I am relatively new to mathematics, but in the span of a few months, I have knocked out an informal proof/logic book (Solow), an abstract algebra book (Pinter), and am now reading through a real analysis book (Tao). I have developed the mechanical habits of how/when to write a particular styled proof...e.g. getting a sense of when proof by contradiction is easier...a growing familiarity with using contrapositives...etc. However, it occurred to me after posing this question here (When is proving the truth of a biconditional statement "the same" as proving that two propositions are logically equivalent?), that I still have no clue what exactly I am really doing when constructing a formal proof.
I think my major issue is that I am conflating the toolkit (and terminology) used in propositional logic with the toolkit (and terminology) used in predicate logic. The issue that I am having is differentiating between logical equivalency and logical entailment. When I am asked to prove some claim, for example, "If $A\subseteq B$, then $A \cup C \subseteq B \cup C$", then I have proven the statement if/when I show that the truth of the antecedent can be used to produce the truth of the consequent. This, I believe, is the premise of logical entailment.
However, let's say that I was having difficulties finding a direct proof of this. So, noting the logical equivalency between implication and contrapositive, I used a contrapositive-styled proof to demonstrate that I can use the negation of the consequent to produce the negation of the antecedent. ...Basically, it seems as though I am using logical equivalency and carry out a logical entailment.

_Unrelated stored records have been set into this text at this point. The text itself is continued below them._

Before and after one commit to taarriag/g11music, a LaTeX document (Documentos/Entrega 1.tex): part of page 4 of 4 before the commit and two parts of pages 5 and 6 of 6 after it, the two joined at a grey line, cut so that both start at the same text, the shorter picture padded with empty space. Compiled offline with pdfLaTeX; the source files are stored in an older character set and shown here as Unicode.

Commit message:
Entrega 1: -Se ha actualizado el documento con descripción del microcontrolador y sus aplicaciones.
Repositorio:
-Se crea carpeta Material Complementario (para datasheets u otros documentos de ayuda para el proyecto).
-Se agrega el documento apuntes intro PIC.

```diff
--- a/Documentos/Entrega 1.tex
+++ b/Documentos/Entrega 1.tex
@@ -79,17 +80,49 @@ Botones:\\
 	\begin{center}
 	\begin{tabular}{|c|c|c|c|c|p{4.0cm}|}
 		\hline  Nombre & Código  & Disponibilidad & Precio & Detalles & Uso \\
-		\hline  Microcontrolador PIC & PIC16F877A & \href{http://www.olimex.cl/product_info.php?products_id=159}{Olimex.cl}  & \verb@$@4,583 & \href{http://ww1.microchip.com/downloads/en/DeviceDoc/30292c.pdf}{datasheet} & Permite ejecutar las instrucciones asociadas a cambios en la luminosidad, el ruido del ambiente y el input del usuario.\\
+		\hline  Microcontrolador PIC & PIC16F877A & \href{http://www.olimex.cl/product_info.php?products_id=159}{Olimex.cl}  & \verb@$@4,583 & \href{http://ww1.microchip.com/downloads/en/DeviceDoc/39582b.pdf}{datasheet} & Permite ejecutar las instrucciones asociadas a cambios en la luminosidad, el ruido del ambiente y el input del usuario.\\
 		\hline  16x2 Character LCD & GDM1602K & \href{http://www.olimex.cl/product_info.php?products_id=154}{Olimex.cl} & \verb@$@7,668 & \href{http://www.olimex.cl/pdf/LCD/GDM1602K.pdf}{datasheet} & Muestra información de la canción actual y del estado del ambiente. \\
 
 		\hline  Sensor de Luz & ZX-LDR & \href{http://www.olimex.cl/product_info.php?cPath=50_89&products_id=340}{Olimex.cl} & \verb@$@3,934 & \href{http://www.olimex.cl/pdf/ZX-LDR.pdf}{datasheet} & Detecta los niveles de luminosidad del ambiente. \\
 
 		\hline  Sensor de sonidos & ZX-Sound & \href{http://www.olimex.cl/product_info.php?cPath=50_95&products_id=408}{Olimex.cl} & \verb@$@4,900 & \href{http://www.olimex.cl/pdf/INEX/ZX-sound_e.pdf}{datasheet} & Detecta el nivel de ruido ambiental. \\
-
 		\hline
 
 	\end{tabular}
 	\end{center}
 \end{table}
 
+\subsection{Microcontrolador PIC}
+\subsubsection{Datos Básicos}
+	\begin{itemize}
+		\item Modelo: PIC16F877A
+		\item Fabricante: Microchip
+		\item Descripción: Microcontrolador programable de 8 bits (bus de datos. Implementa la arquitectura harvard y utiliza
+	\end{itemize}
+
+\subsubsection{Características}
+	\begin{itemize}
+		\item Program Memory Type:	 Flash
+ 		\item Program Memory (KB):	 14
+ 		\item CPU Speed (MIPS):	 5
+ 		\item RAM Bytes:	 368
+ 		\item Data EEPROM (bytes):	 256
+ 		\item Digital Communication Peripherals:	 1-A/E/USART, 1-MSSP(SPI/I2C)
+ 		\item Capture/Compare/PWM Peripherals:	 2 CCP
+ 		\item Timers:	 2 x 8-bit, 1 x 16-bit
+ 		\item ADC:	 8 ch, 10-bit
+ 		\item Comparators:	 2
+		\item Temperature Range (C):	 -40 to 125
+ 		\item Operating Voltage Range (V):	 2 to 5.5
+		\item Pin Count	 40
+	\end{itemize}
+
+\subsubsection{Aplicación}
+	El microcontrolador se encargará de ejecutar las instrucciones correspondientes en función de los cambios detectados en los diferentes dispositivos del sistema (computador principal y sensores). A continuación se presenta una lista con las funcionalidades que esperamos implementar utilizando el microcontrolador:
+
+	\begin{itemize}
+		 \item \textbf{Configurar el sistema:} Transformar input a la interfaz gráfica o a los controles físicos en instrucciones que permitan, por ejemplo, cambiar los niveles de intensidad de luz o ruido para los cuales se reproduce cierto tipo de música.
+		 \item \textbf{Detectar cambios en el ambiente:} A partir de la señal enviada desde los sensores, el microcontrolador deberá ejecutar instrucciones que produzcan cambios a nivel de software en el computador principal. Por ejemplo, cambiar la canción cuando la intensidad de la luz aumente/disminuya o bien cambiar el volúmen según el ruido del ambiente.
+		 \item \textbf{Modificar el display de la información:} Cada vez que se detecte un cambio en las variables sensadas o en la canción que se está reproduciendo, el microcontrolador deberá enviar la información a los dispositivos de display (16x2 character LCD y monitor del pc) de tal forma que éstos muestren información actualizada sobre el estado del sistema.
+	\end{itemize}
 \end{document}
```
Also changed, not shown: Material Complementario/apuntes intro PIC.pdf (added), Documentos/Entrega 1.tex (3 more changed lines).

This issue is exacerbated when I am asked in a predicate logic setting to prove that two statements are logically equivalent. In this context, I believe "logical equivalence" is better described as "reciprocal logical entailment", but I am not positive. Any help would be greatly appreciated!